Patricia L. Sullivan is Associate Professor in the Department of Public Policy and the Curriculum in Peace, War, and Defense at the University of North Carolina at Chapel Hill and Director of the Triangle Institute for Security Studies.
Dr. Sullivan’s research explores the utility of military force as a policy instrument; the effects of foreign military aid and assistance provided to both state and nonstate actors; and factors that affect leaders’ decisions to initiate, escalate, or terminate foreign military operations. Her research has been funded by the Carnegie Corporation, the National Science Foundation, the Smith Richardson Foundation, the Institute on Global Conflict and Cooperation, and the Office of Naval Research. Her book, Who Wins? Predicting Strategic Success and Failure in Armed Conflict, was published by Oxford University Press in 2012.
Kyle Beardsley is Professor in the Department of Political Science at Duke University, Deputy Director of the Triangle Institute of Security Studies, and co-director of the International Crisis Behavior data project.
His research focuses on the quantitative study of international conflict and peace processes. He is particularly interested in questions related to the role of third parties in shaping conflict dynamics, the links between armed conflict and gender power imbalances, the diffusion of armed conflict across space, and the impact of nuclear weapons on international crisis behavior.
Susan Colbourn is Associate Director of the Triangle Institute for Security Studies.

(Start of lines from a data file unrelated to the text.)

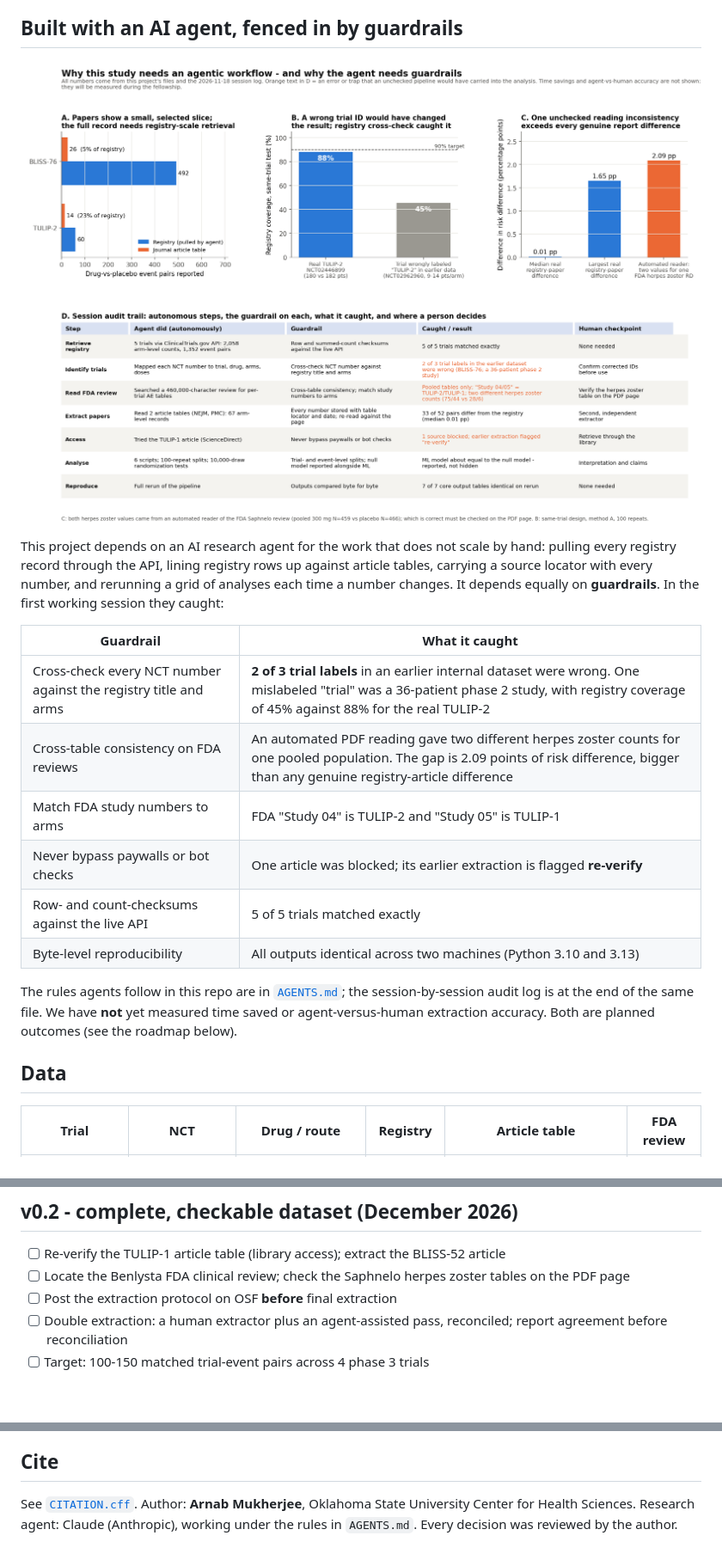
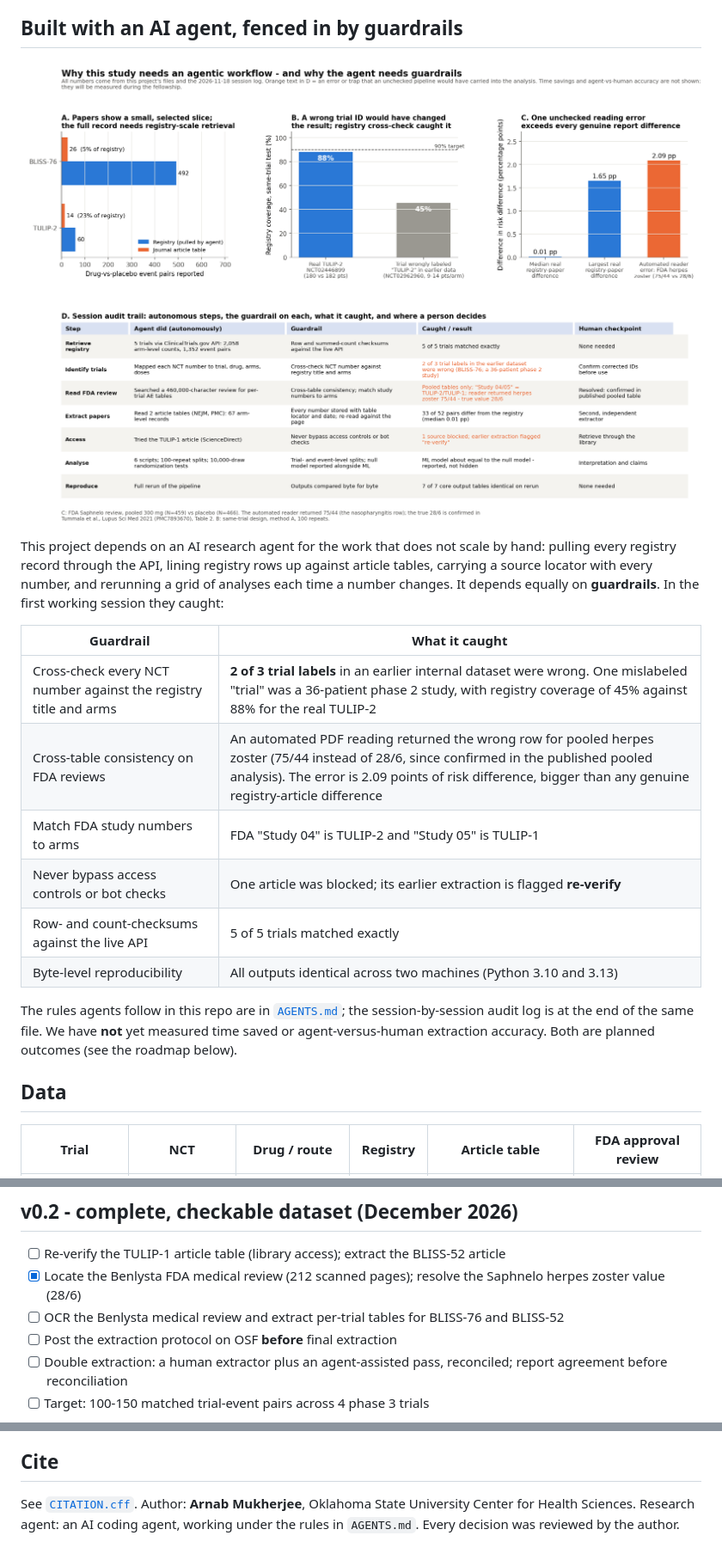
Before and after one commit to arnabmukherjee91/same-trial-different-story, a Markdown page: README.md, 3 parts joined by grey strips. Shown at 86% size. GitHub-like rendering; pictures changed too: figures/agentic_workflow_evidence.png; blank space fills up the shorter version.

```diff
--- a/README.md
+++ b/README.md
@@ -88,9 +88,9 @@ time a number changes. It depends equally on **guardrails**. In the first workin
 | Guardrail | What it caught |
 |---|---|
 | Cross-check every NCT number against the registry title and arms | **2 of 3 trial labels** in an earlier internal dataset were wrong. One mislabeled "trial" was a 36-patient phase 2 study, with registry coverage of 45% against 88% for the real TULIP-2 |
-| Cross-table consistency on FDA reviews | An automated PDF reading gave two different herpes zoster counts for one pooled population. The gap is 2.09 points of risk difference, bigger than any genuine registry-article difference |
+| Cross-table consistency on FDA reviews | An automated PDF reading returned the wrong row for pooled herpes zoster (75/44 instead of 28/6, since confirmed in the published pooled analysis). The error is 2.09 points of risk difference, bigger than any genuine registry-article difference |
 | Match FDA study numbers to arms | FDA "Study 04" is TULIP-2 and "Study 05" is TULIP-1 |
-| Never bypass paywalls or bot checks | One article was blocked; its earlier extraction is flagged **re-verify** |
+| Never bypass access controls or bot checks | One article was blocked; its earlier extraction is flagged **re-verify** |
 | Row- and count-checksums against the live API | 5 of 5 trials matched exactly |
 | Byte-level reproducibility | All outputs identical across two machines (Python 3.10 and 3.13) |
 
@@ -100,5 +100,5 @@ Both are planned outcomes (see the roadmap below).
 
 ## Data
 
-| Trial | NCT | Drug / route | Registry | Article table | FDA review |
+| Trial | NCT | Drug / route | Registry | Article table | FDA approval review |
 |---|---|---|---|---|---|
@@ -165,7 +168,8 @@ make excel       # documented .xlsx copy of every table (an About sheet plus a c
 
 ## v0.2 - complete, checkable dataset (December 2026)
 - [ ] Re-verify the TULIP-1 article table (library access); extract the BLISS-52 article
-- [ ] Locate the Benlysta FDA clinical review; check the Saphnelo herpes zoster tables on the PDF page
+- [x] Locate the Benlysta FDA medical review (212 scanned pages); resolve the Saphnelo herpes zoster value (28/6)
+- [ ] OCR the Benlysta medical review and extract per-trial tables for BLISS-76 and BLISS-52
 - [ ] Post the extraction protocol on OSF **before** final extraction
 - [ ] Double extraction: a human extractor plus an agent-assisted pass, reconciled; report agreement before reconciliation
 - [ ] Target: 100-150 matched trial-event pairs across 4 phase 3 trials
@@ -184,4 +188,4 @@ make excel       # documented .xlsx copy of every table (an About sheet plus a c
 ## Cite
 
 See [`CITATION.cff`](CITATION.cff). Author: **Arnab Mukherjee**, Oklahoma State University Center for Health Sciences.
-Research agent: Claude (Anthropic), working under the rules in `AGENTS.md`. Every decision was reviewed by the author.
+Research agent: an AI coding agent, working under the rules in `AGENTS.md`. Every decision was reviewed by the author.
```
Also changed, not shown: other parts of README.md (+8 -5 lines), AGENTS.md (+5 -5 lines), figures/explainer.png, 4 other files.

She is a diplomatic and international historian, interested in questions of alliance politics, strategy, and security in the atomic age. Her forthcoming book, Euromissiles: A Transatlantic History (Cornell University Press, 2022), explores the rise and fall of an arms race in Europe to show how it nearly destroyed the Atlantic Alliance – and why NATO narrowly escaped such a fate.